*** Block opens ***

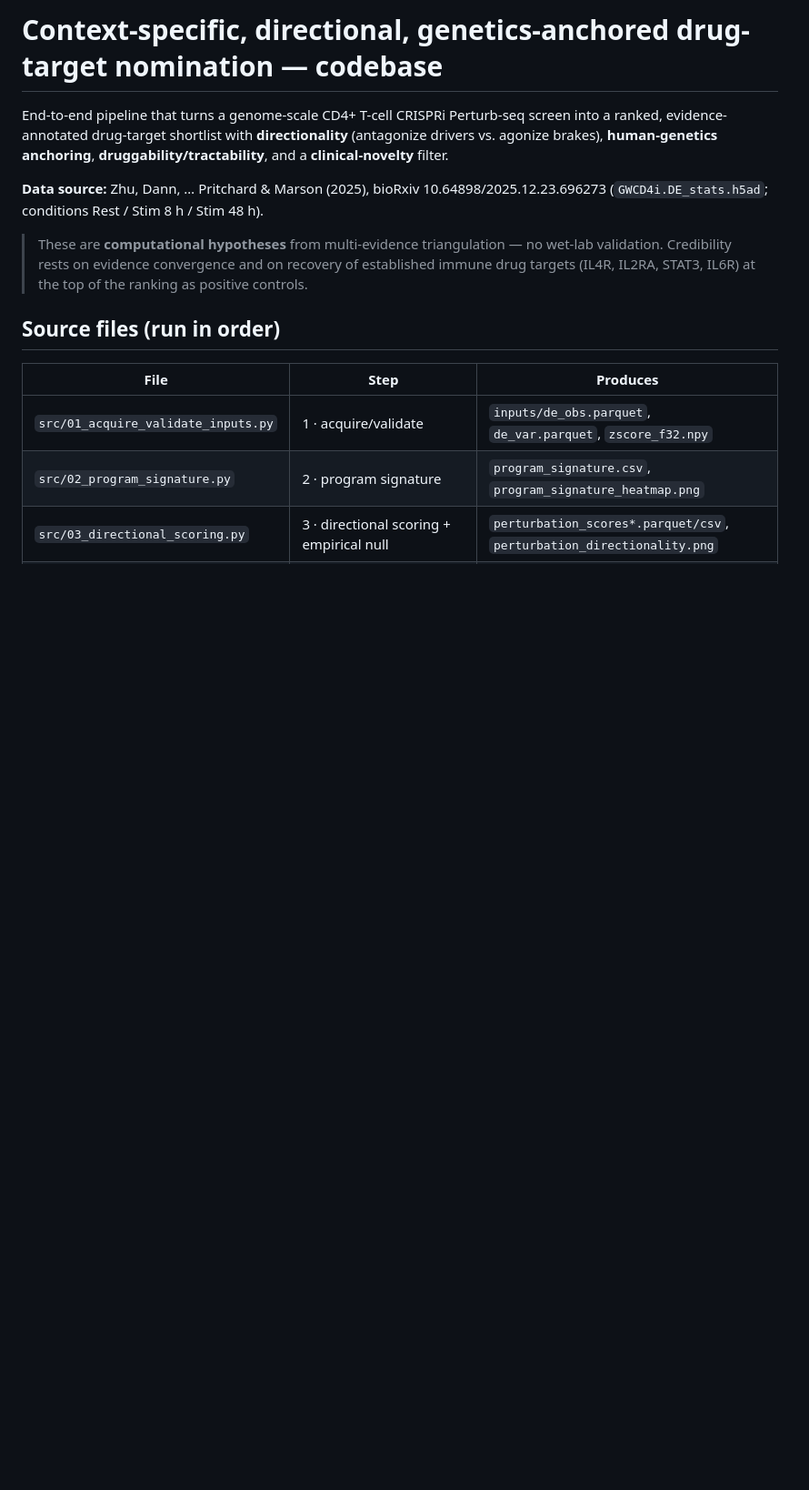
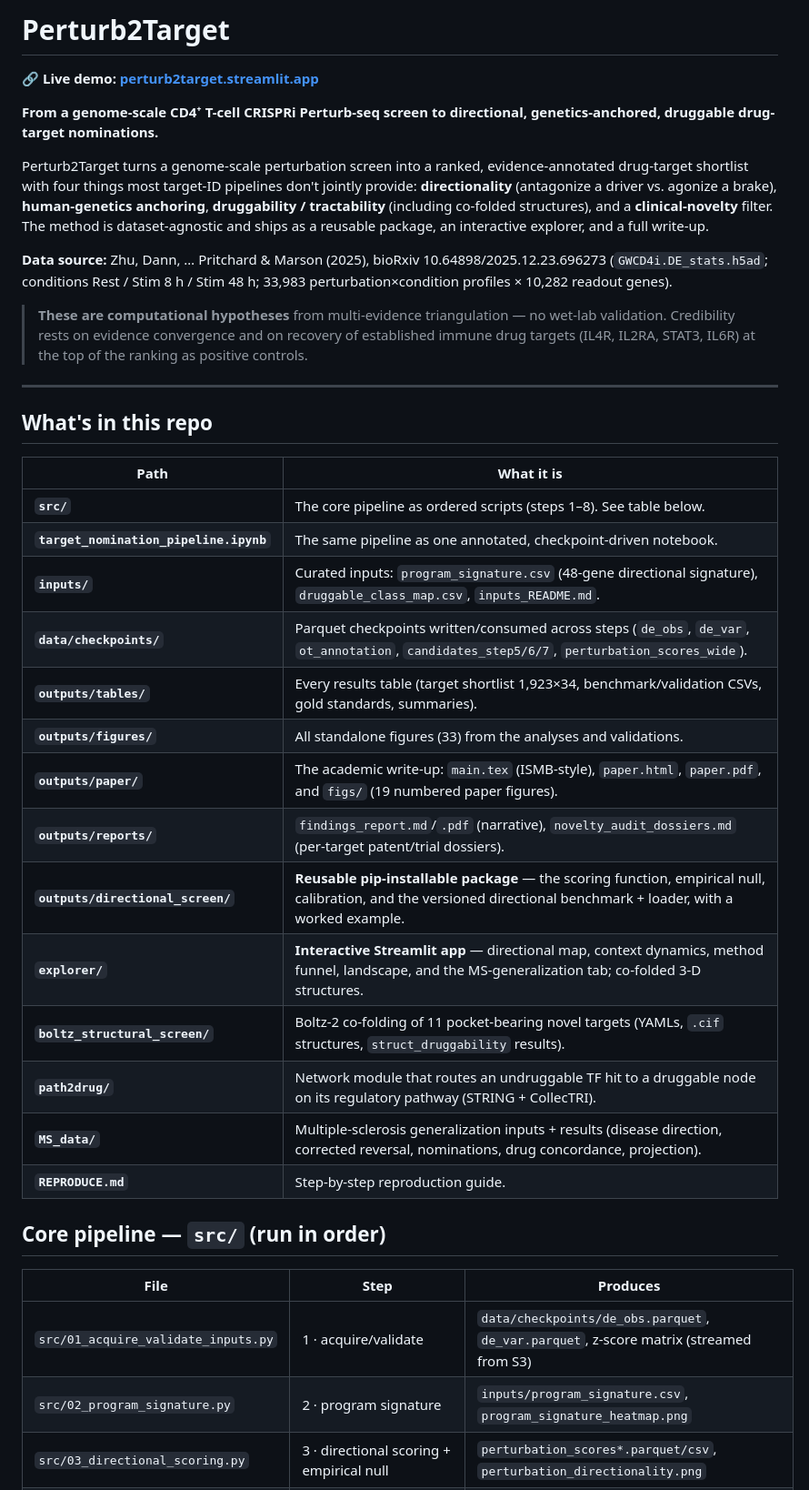
Before and after one commit to odeb1/Perturb2Target, a Markdown page: README.md, the part around one of its changes. Shown at 91% size. Rendered like a GitHub page; blank space fills up the shorter version.

```diff
--- a/README.md
+++ b/README.md
@@ -1,21 +1,49 @@
-# Context-specific, directional, genetics-anchored drug-target nomination — codebase
+# Perturb2Target
 
-End-to-end pipeline that turns a genome-scale CD4+ T-cell CRISPRi Perturb-seq screen into a
-ranked, evidence-annotated drug-target shortlist with **directionality** (antagonize drivers
-vs. agonize brakes), **human-genetics anchoring**, **druggability/tractability**, and a
-**clinical-novelty** filter.
+**🔗 Live demo: [perturb2target.streamlit.app](https://perturb2target.streamlit.app/)**
+
+**From a genome-scale CD4⁺ T-cell CRISPRi Perturb-seq screen to directional, genetics-anchored, druggable drug-target nominations.**
+
+Perturb2Target turns a genome-scale perturbation screen into a ranked, evidence-annotated
+drug-target shortlist with four things most target-ID pipelines don't jointly provide:
+**directionality** (antagonize a driver vs. agonize a brake), **human-genetics anchoring**,
+**druggability / tractability** (including co-folded structures), and a **clinical-novelty**
+filter. The method is dataset-agnostic and ships as a reusable package, an interactive
+explorer, and a full write-up.
 
 **Data source:** Zhu, Dann, … Pritchard & Marson (2025), bioRxiv 10.64898/2025.12.23.696273
-(`GWCD4i.DE_stats.h5ad`; conditions Rest / Stim 8 h / Stim 48 h).
+(`GWCD4i.DE_stats.h5ad`; conditions Rest / Stim 8 h / Stim 48 h; 33,983 perturbation×condition
+profiles × 10,282 readout genes).
 
-> These are **computational hypotheses** from multi-evidence triangulation — no wet-lab
+> **These are computational hypotheses** from multi-evidence triangulation — no wet-lab
 > validation. Credibility rests on evidence convergence and on recovery of established immune
 > drug targets (IL4R, IL2RA, STAT3, IL6R) at the top of the ranking as positive controls.
 
-## Source files (run in order)
+---
+
+## What's in this repo
+
+| Path | What it is |
+|---|---|
+| **`src/`** | The core pipeline as ordered scripts (steps 1–8). See table below. |
+| **`target_nomination_pipeline.ipynb`** | The same pipeline as one annotated, checkpoint-driven notebook. |
+| **`inputs/`** | Curated inputs: `program_signature.csv` (48-gene directional signature), `druggable_class_map.csv`, `inputs_README.md`. |
+| **`data/checkpoints/`** | Parquet checkpoints written/consumed across steps (`de_obs`, `de_var`, `ot_annotation`, `candidates_step5/6/7`, `perturbation_scores_wide`). |
+| **`outputs/tables/`** | Every results table (target shortlist 1,923×34, benchmark/validation CSVs, gold standards, summaries). |
+| **`outputs/figures/`** | All standalone figures (33) from the analyses and validations. |
+| **`outputs/paper/`** | The academic write-up: `main.tex` (ISMB-style), `paper.html`, `paper.pdf`, and `figs/` (19 numbered paper figures). |
+| **`outputs/reports/`** | `findings_report.md`/`.pdf` (narrative), `novelty_audit_dossiers.md` (per-target patent/trial dossiers). |
+| **`outputs/directional_screen/`** | **Reusable pip-installable package** — the scoring function, empirical null, calibration, and the versioned directional benchmark + loader, with a worked example. |
+| **`explorer/`** | **Interactive Streamlit app** — directional map, context dynamics, method funnel, landscape, and the MS-generalization tab; co-folded 3-D structures. |
+| **`boltz_structural_screen/`** | Boltz-2 co-folding of 11 pocket-bearing novel targets (YAMLs, `.cif` structures, `struct_druggability` results). |
+| **`path2drug/`** | Network module that routes an undruggable TF hit to a druggable node on its regulatory pathway (STRING + CollecTRI). |
+| **`MS_data/`** | Multiple-sclerosis generalization inputs + results (disease direction, corrected reversal, nominations, drug concordance, projection). |
+| **`REPRODUCE.md`** | Step-by-step reproduction guide. |
+
+## Core pipeline — `src/` (run in order)
 
 | File | Step | Produces |
 |---|---|---|
-| `src/01_acquire_validate_inputs.py` | 1 · acquire/validate | `inputs/de_obs.parquet`, `de_var.parquet`, `zscore_f32.npy` |
-| `src/02_program_signature.py` | 2 · program signature | `program_signature.csv`, `program_signature_heatmap.png` |
+| `src/01_acquire_validate_inputs.py` | 1 · acquire/validate | `data/checkpoints/de_obs.parquet`, `de_var.parquet`, z-score matrix (streamed from S3) |
+| `src/02_program_signature.py` | 2 · program signature | `inputs/program_signature.csv`, `program_signature_heatmap.png` |
 | `src/03_directional_scoring.py` | 3 · directional scoring + empirical null | `perturbation_scores*.parquet/csv`, `perturbation_directionality.png` |
```
Also changed, not shown: other parts of README.md (+52 -23 lines).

*** Block closes ***

Exercise brief: A bare number is the expected answer: the tally of lines in the records above holding "annotated".

Exercise output: 3